Exercise aim: Every line below that holds the string "targetPoint" should be copied.

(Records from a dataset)
============

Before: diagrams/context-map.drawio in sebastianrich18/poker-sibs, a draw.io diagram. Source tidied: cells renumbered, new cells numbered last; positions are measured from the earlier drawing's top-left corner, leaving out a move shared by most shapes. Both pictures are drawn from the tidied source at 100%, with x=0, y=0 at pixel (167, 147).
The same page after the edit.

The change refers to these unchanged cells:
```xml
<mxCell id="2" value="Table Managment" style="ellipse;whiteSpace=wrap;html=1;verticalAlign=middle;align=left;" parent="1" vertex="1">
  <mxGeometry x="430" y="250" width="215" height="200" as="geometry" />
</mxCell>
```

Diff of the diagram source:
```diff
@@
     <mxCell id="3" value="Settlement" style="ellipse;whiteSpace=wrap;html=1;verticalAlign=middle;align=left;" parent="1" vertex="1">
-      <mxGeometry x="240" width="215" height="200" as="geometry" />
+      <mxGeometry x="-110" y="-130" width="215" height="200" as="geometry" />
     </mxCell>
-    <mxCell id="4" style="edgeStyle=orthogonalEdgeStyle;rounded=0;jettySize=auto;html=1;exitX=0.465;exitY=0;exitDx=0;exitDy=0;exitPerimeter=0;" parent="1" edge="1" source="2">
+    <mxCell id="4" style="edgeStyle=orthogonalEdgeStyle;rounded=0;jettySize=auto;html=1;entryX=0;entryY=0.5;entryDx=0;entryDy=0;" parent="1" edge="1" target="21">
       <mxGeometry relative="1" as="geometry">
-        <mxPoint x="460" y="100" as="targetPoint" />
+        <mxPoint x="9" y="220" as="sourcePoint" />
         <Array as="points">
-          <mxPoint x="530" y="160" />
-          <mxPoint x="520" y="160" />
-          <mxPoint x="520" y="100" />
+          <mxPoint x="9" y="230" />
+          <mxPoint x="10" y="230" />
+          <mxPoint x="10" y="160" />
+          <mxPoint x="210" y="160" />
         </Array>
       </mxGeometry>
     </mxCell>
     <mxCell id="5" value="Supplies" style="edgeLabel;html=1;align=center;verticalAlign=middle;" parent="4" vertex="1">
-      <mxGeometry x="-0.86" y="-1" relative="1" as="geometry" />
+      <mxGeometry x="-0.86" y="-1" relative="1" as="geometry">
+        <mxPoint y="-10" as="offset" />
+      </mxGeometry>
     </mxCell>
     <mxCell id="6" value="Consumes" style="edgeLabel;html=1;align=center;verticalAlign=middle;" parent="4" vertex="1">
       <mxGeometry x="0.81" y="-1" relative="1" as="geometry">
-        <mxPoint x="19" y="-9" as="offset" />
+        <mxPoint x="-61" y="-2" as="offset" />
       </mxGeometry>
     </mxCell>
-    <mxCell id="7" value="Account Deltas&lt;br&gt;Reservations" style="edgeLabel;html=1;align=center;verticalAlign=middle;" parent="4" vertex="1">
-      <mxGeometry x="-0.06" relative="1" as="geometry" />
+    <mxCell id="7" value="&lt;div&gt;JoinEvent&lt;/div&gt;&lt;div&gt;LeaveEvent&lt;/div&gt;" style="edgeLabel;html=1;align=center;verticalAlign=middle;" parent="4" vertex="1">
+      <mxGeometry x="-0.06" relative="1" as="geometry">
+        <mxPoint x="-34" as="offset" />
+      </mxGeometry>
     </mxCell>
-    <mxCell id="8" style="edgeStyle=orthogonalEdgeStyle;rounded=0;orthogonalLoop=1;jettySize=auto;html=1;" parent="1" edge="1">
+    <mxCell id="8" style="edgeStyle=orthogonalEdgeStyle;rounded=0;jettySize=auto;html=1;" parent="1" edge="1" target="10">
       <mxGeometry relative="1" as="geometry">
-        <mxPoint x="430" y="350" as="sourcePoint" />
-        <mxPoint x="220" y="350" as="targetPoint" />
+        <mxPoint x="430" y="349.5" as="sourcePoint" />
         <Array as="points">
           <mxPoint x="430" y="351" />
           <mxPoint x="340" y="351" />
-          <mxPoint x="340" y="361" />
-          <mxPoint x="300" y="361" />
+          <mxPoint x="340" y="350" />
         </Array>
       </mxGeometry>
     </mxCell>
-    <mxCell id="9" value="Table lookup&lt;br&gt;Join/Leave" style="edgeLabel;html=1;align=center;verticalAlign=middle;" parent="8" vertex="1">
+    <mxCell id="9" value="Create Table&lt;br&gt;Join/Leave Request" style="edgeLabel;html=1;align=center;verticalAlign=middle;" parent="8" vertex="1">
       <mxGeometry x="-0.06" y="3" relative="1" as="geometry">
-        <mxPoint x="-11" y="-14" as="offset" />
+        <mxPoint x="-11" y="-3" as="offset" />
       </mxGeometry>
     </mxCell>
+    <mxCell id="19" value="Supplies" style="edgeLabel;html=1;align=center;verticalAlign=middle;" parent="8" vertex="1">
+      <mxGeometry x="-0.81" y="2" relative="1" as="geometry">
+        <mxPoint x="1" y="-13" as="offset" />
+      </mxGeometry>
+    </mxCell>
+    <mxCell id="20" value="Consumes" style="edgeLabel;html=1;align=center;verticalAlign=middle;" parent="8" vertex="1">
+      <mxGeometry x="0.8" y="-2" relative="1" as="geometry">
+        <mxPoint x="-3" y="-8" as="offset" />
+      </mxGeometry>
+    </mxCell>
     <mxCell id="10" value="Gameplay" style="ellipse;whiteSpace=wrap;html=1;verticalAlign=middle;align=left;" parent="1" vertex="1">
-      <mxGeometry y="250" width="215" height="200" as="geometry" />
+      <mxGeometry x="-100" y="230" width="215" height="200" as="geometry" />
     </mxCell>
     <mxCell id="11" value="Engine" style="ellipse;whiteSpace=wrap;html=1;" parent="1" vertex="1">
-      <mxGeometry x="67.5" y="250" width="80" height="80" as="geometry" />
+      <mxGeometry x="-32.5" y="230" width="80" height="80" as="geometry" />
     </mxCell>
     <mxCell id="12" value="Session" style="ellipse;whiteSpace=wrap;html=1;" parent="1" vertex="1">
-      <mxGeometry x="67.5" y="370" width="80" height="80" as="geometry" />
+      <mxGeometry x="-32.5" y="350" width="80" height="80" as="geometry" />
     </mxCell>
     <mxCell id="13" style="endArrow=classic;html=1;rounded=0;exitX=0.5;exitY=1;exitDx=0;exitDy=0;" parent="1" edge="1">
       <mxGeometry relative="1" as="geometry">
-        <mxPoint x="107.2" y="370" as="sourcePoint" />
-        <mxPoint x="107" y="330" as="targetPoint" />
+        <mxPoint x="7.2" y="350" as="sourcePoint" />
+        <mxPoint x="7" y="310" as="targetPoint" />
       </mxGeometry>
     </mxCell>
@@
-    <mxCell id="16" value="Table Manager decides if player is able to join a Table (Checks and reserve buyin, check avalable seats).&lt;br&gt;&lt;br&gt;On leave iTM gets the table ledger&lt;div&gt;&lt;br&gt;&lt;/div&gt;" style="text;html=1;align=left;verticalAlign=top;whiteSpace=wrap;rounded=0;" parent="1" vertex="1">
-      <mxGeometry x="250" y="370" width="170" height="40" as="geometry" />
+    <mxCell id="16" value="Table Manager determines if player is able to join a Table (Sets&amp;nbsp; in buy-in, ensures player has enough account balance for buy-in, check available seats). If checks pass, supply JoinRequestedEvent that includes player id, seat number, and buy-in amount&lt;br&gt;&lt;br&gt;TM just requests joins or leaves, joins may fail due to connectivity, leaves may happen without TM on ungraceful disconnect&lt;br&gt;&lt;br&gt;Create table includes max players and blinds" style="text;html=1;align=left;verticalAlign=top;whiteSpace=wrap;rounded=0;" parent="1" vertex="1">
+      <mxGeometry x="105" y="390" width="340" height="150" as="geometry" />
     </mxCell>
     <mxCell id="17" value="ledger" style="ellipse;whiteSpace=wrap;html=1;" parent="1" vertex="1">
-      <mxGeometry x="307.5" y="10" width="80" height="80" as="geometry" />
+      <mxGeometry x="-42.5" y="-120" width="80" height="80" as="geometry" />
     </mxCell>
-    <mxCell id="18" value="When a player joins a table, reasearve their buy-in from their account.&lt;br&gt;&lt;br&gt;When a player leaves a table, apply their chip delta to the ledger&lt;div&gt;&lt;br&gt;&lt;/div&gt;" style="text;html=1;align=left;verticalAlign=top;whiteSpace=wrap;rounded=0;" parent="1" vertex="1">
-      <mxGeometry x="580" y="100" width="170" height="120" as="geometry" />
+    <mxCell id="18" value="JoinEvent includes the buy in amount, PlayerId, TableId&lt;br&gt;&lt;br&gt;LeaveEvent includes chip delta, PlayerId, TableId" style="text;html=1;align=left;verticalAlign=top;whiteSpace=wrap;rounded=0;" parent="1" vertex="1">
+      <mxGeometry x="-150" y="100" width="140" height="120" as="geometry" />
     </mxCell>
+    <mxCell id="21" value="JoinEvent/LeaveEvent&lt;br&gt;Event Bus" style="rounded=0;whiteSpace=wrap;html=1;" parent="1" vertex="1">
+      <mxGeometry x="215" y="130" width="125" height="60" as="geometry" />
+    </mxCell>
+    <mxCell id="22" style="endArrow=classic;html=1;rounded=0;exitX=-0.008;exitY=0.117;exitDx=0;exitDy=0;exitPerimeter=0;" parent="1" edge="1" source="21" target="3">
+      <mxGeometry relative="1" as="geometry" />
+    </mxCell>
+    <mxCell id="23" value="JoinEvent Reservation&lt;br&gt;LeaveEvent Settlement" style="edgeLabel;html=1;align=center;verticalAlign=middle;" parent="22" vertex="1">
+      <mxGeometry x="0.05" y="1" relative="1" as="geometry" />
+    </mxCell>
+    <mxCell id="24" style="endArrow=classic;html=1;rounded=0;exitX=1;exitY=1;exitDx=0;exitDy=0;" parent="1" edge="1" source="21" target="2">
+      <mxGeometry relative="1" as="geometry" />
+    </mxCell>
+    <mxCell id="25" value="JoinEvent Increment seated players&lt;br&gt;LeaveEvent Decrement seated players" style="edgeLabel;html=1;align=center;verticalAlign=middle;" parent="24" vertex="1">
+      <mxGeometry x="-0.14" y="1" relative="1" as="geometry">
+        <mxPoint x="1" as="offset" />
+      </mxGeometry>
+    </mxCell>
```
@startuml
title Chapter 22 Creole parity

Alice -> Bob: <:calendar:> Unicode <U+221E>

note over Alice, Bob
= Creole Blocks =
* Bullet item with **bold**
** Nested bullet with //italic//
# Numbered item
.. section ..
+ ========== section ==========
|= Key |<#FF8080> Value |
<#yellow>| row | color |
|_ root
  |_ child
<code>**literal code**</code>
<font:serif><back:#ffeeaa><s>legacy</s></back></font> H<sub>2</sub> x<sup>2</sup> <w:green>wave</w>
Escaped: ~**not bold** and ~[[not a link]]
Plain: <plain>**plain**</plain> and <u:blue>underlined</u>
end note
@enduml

============

Answer area:
-        <mxPoint x="460" y="100" as="targetPoint" />
-        <mxPoint x="220" y="350" as="targetPoint" />
-        <mxPoint x="107" y="330" as="targetPoint" />
+        <mxPoint x="7" y="310" as="targetPoint" />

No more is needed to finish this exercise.